India: Ministry of Finance

When I head out for a meeting on Investment Trek, my normal pattern is to bring my backpack containing: DSLR camera, GoPro camera, pre-meeting notes, notebook, pen, etc… all the stuff I use to try and capture the content and location of the meeting.  Up to this point on my journey, this list of seemingly innocuous supplies hasn’t been an issue (or even much of a thought).

That all changed when I visited the Ministry of Finance in New Delhi.  While I don’t speak Hindi, it was clear from their elevated tone, the arrival of additional guards with guns, and the multiple security inspections, scans, and pat-downs that these items in my backpack were not common or approved at the Ministry.  I did my best to explain my intentions, but that seemed to only create more confusion and concern.

Eventually, an individual appeared who was able to explain who I was meeting with and why I had the items I did.  They reluctantly allowed me to pass through security and I was whisked away into the open-air, labyrinthine corridors of the Ministry of Finance.  Note to self – leave the DSLR back at the hotel the next time a government-related visit is on the schedule.

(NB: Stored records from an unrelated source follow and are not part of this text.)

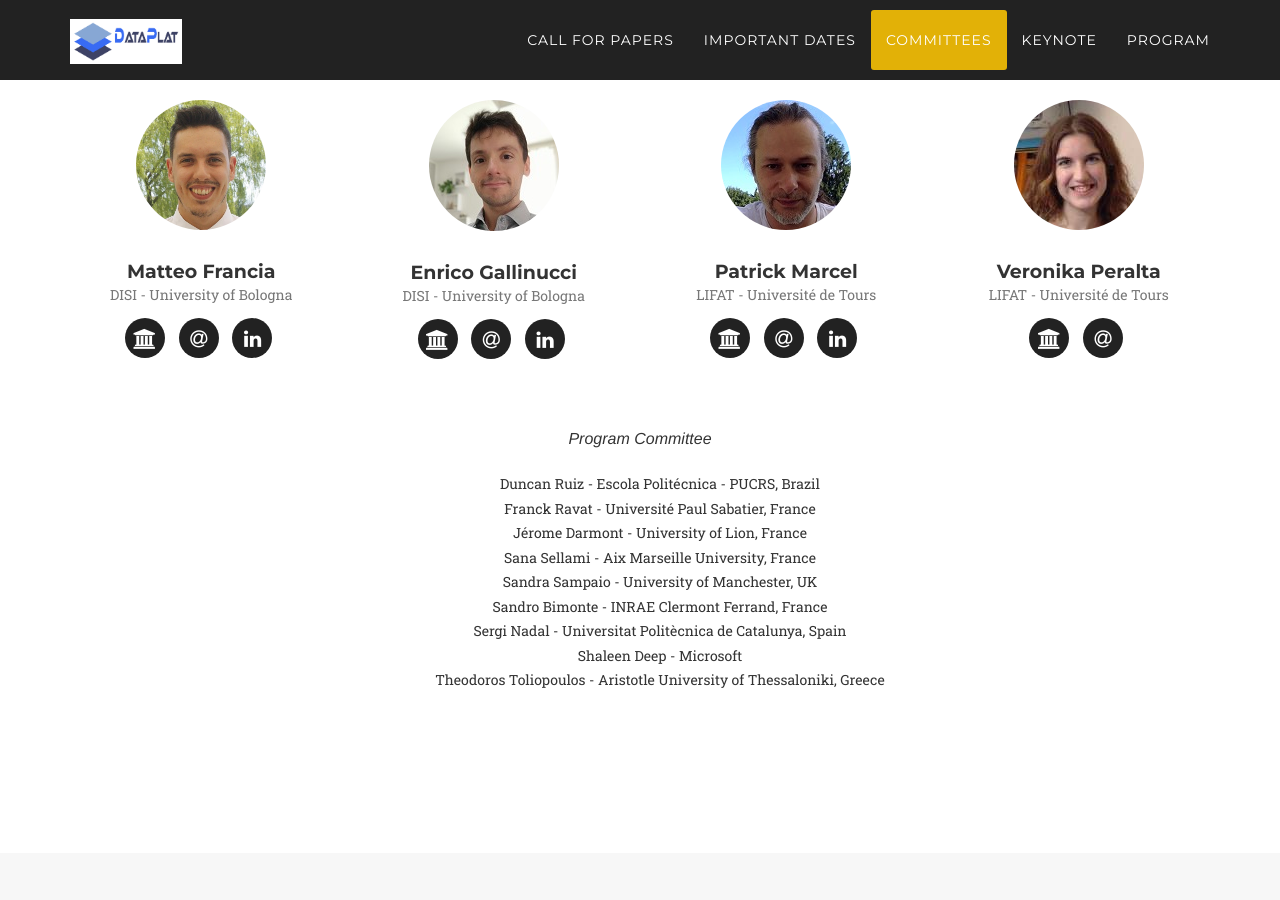
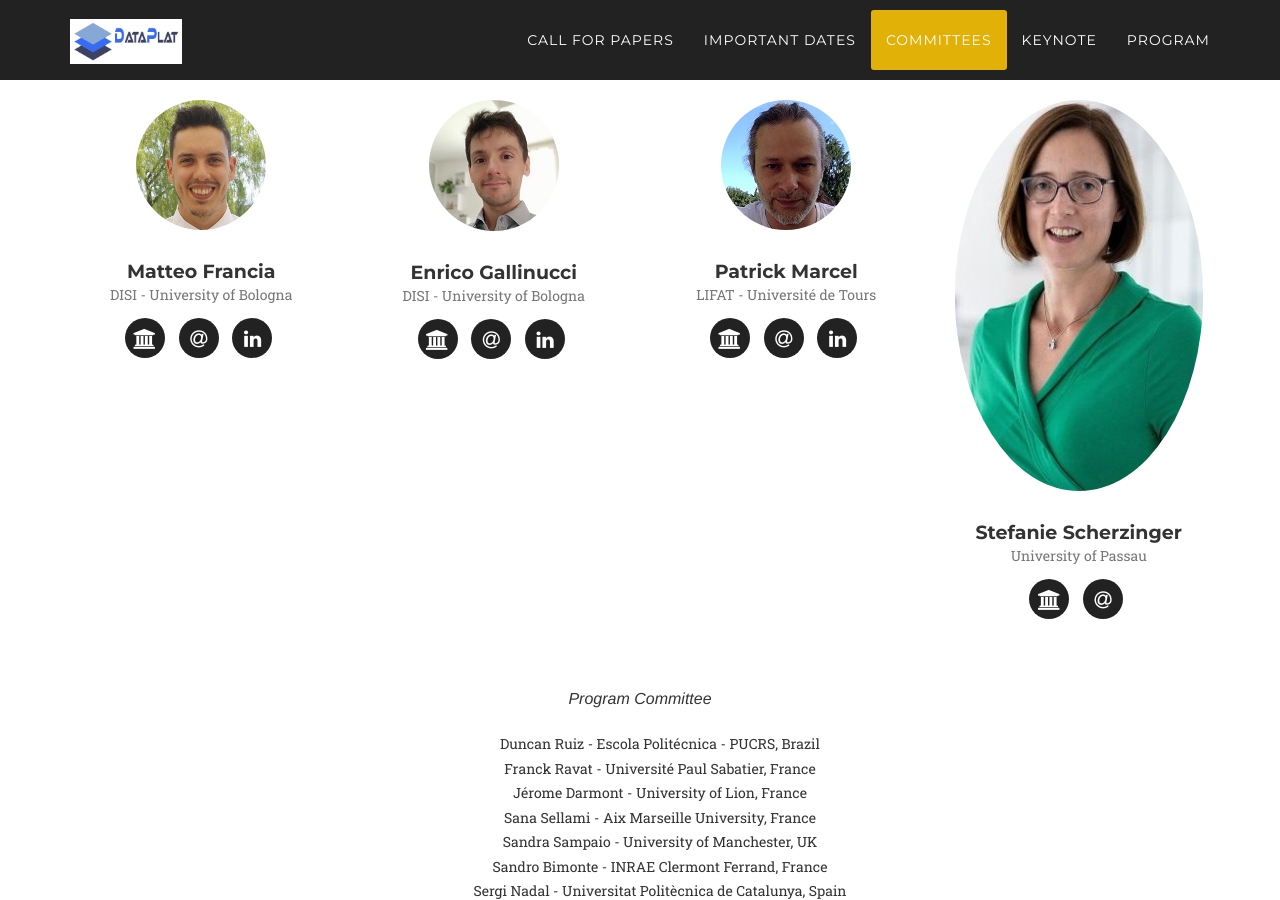
Before and after one commit to big-unibo/dataplat2024, a Jekyll site: the page built from index.html, in a window 1280 px wide and 900 px high, scrolled down 2983 px. Built offline with Jekyll 4.4.1, drawn with Linux system fonts in a browser that asks for light colours; some web fonts are replaced.

Commit message:
cleaning

```diff
--- a/_config.yml
+++ b/_config.yml
@@ -41,14 +41,14 @@ people:
     - title: linkedin
       url: https://www.linkedin.com/in/patrick-marcel-58b42534/
 
-- name: Veronika Peralta
-  pic: VP
-  position: LIFAT - Université de Tours
+- name: Stefanie Scherzinger
+  pic: SS
+  position: University of Passau
   social:
     - title: university
-      url: https://www.info.univ-tours.fr/~vperalta
+      url: https://www.fim.uni-passau.de/en/database-systems
     - title: at
-      url: "mailto:veronika.peralta@univ-tours.fr"
+      url: "mailto:Stefanie.Scherzinger@uni-passau.de"
 
 # Social networks usernames (many more available: google-plus, flickr, dribbble, pinterest, instagram, tumblr, linkedin, etc.)
 social:
```
Also changed, not shown: img/team/AA.jpg (deleted), img/team/AA2.jpg (deleted), img/team/EG-big.jpg (deleted), img/team/EG1.jpg (deleted), img/team/EG2.jpg (deleted), img/team/PM.png (deleted), img/team/PM2.jpg (deleted), img/team/SR.jpg (deleted), img/team/SS.jpg (added), img/team/VP.jpg (deleted), img/team/pm030615.png (deleted).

After getting in to the Ministry, I had the pleasure of meeting with Jitesh John (Director, Dept. of Economic Affairs) and Nikhil Varma (Deputy Secretary, Primary Market).  We started the discussion with a quick review about the rules and regulations that direct the central government’s role in the markets.  Within a few minutes, I was more lost than when walking through the various corridors within the Ministry.  India has a complex web of interconnected departments, agencies, and groups which all have some role in regulation.

Ryan Hessenthaler with Jitesh John and Nikhil Varma of the Ministry of Finance

The central government makes policy for all sectors, but it seems that is where the consistency and ease seems to end.  On the implementation side, there are a lot of hands in the pie.  The bureaucracy and red-tape to get things done is daunting.

As with all my discussions in India, it didn’t take long to get to Prime Minister Modi and what he represents to this eager nation.  My hosts explained that there has never been so much expectation or anticipation for what a leader might be able to deliver as there is with Modi.  They highlighted that one of Modi’s areas of focus is to improve the ease of doing business in India.  They’re excited about the prospect of this type of change but acknowledge that reforms can’t work overnight and the proof will be in the pudding.  I’d describe it as cautiously optimistic.

Tax revenues are higher than projected for this fiscal year, so they’re putting that money to work.  India is increasing public investment which is spurring growth in many sectors.  They’re recapitalizing banks to the tune of ~$13b.  Insurance and pension programs are growing.  They’re closing tax loopholes and focusing on minimizing tax evasion.  There’s an excitement for what’s happening in India and in isolation, the individual reforms look amazing.  In aggregate, however, they recognize it takes time for the type and magnitude of changes everyone is hoping for to truly be realized.

India Ministry of Finance

My hosts were insistent that corruption does not exist at the Ministry level.  Modi has a zero tolerance approach for corruption and is pushing that agenda from the top down.  If the bureaucracy is slowing progress for his important initiatives, Modi looks for solutions to cut the red-tape.

They used a Hindi slang expression to capture the spirit of Modi’s strong stance against corruption.  Translated to English, the expression is, “I won’t eat, and I won’t allow you to eat.”  This means Modi won’t take part in or benefit from corrupt systems and he won’t allow others to benefit either.  They’re not naïve in their view on corruption, however, and acknowledge that in some sectors, corruption is still rampant.

Dramatic progress in some areas while incremental reforms in others – it’s the way India is moving forward.

Special thanks to Brennan Staheli, Peter Johnson, and the Lunt Capital team for their contributions to this report.